> **Action item**
Whatever the records contain, reproduce all of them exactly.

(Information given)

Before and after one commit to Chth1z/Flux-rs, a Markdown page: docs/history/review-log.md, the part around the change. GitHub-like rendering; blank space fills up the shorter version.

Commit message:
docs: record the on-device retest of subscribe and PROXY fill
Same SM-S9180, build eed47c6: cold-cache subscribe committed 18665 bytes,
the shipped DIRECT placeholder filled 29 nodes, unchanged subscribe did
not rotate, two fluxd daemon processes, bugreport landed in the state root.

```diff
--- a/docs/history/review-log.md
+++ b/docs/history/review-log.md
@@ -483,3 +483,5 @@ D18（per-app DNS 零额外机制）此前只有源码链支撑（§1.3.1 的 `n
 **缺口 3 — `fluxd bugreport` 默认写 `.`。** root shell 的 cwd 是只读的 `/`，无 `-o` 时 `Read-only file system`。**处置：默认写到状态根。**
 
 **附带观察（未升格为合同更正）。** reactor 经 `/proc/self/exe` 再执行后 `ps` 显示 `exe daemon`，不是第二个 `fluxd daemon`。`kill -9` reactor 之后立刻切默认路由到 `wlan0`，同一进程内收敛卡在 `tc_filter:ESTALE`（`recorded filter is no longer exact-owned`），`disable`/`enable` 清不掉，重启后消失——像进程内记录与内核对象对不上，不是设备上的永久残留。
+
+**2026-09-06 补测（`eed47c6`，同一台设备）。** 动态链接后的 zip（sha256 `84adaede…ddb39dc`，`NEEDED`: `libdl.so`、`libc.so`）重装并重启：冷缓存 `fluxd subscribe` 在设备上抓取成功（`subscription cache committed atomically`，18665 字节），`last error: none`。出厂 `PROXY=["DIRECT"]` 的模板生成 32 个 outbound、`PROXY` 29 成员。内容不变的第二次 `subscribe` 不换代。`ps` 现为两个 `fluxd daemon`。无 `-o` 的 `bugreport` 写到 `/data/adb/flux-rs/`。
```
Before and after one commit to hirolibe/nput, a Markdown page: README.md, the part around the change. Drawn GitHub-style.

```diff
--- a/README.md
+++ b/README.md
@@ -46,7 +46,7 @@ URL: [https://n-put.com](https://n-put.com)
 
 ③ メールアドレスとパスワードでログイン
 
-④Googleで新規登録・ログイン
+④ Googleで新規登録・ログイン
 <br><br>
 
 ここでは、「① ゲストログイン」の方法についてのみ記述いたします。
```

(End Information given)

> **Exercise output**
Before and after one commit to Chth1z/Flux-rs, a Markdown page: docs/history/review-log.md, the part around the change. GitHub-like rendering; blank space fills up the shorter version.

Commit message:
docs: record the on-device retest of subscribe and PROXY fill
Same SM-S9180, build eed47c6: cold-cache subscribe committed 18665 bytes,
the shipped DIRECT placeholder filled 29 nodes, unchanged subscribe did
not rotate, two fluxd daemon processes, bugreport landed in the state root.

```diff
--- a/docs/history/review-log.md
+++ b/docs/history/review-log.md
@@ -483,3 +483,5 @@ D18（per-app DNS 零额外机制）此前只有源码链支撑（§1.3.1 的 `n
 **缺口 3 — `fluxd bugreport` 默认写 `.`。** root shell 的 cwd 是只读的 `/`，无 `-o` 时 `Read-only file system`。**处置：默认写到状态根。**
 
 **附带观察（未升格为合同更正）。** reactor 经 `/proc/self/exe` 再执行后 `ps` 显示 `exe daemon`，不是第二个 `fluxd daemon`。`kill -9` reactor 之后立刻切默认路由到 `wlan0`，同一进程内收敛卡在 `tc_filter:ESTALE`（`recorded filter is no longer exact-owned`），`disable`/`enable` 清不掉，重启后消失——像进程内记录与内核对象对不上，不是设备上的永久残留。
+
+**2026-09-06 补测（`eed47c6`，同一台设备）。** 动态链接后的 zip（sha256 `84adaede…ddb39dc`，`NEEDED`: `libdl.so`、`libc.so`）重装并重启：冷缓存 `fluxd subscribe` 在设备上抓取成功（`subscription cache committed atomically`，18665 字节），`last error: none`。出厂 `PROXY=["DIRECT"]` 的模板生成 32 个 outbound、`PROXY` 29 成员。内容不变的第二次 `subscribe` 不换代。`ps` 现为两个 `fluxd daemon`。无 `-o` 的 `bugreport` 写到 `/data/adb/flux-rs/`。
```
Before and after one commit to hirolibe/nput, a Markdown page: README.md, the part around the change. Drawn GitHub-style.

```diff
--- a/README.md
+++ b/README.md
@@ -46,7 +46,7 @@ URL: [https://n-put.com](https://n-put.com)
 
 ③ メールアドレスとパスワードでログイン
 
-④Googleで新規登録・ログイン
+④ Googleで新規登録・ログイン
 <br><br>
 
 ここでは、「① ゲストログイン」の方法についてのみ記述いたします。
```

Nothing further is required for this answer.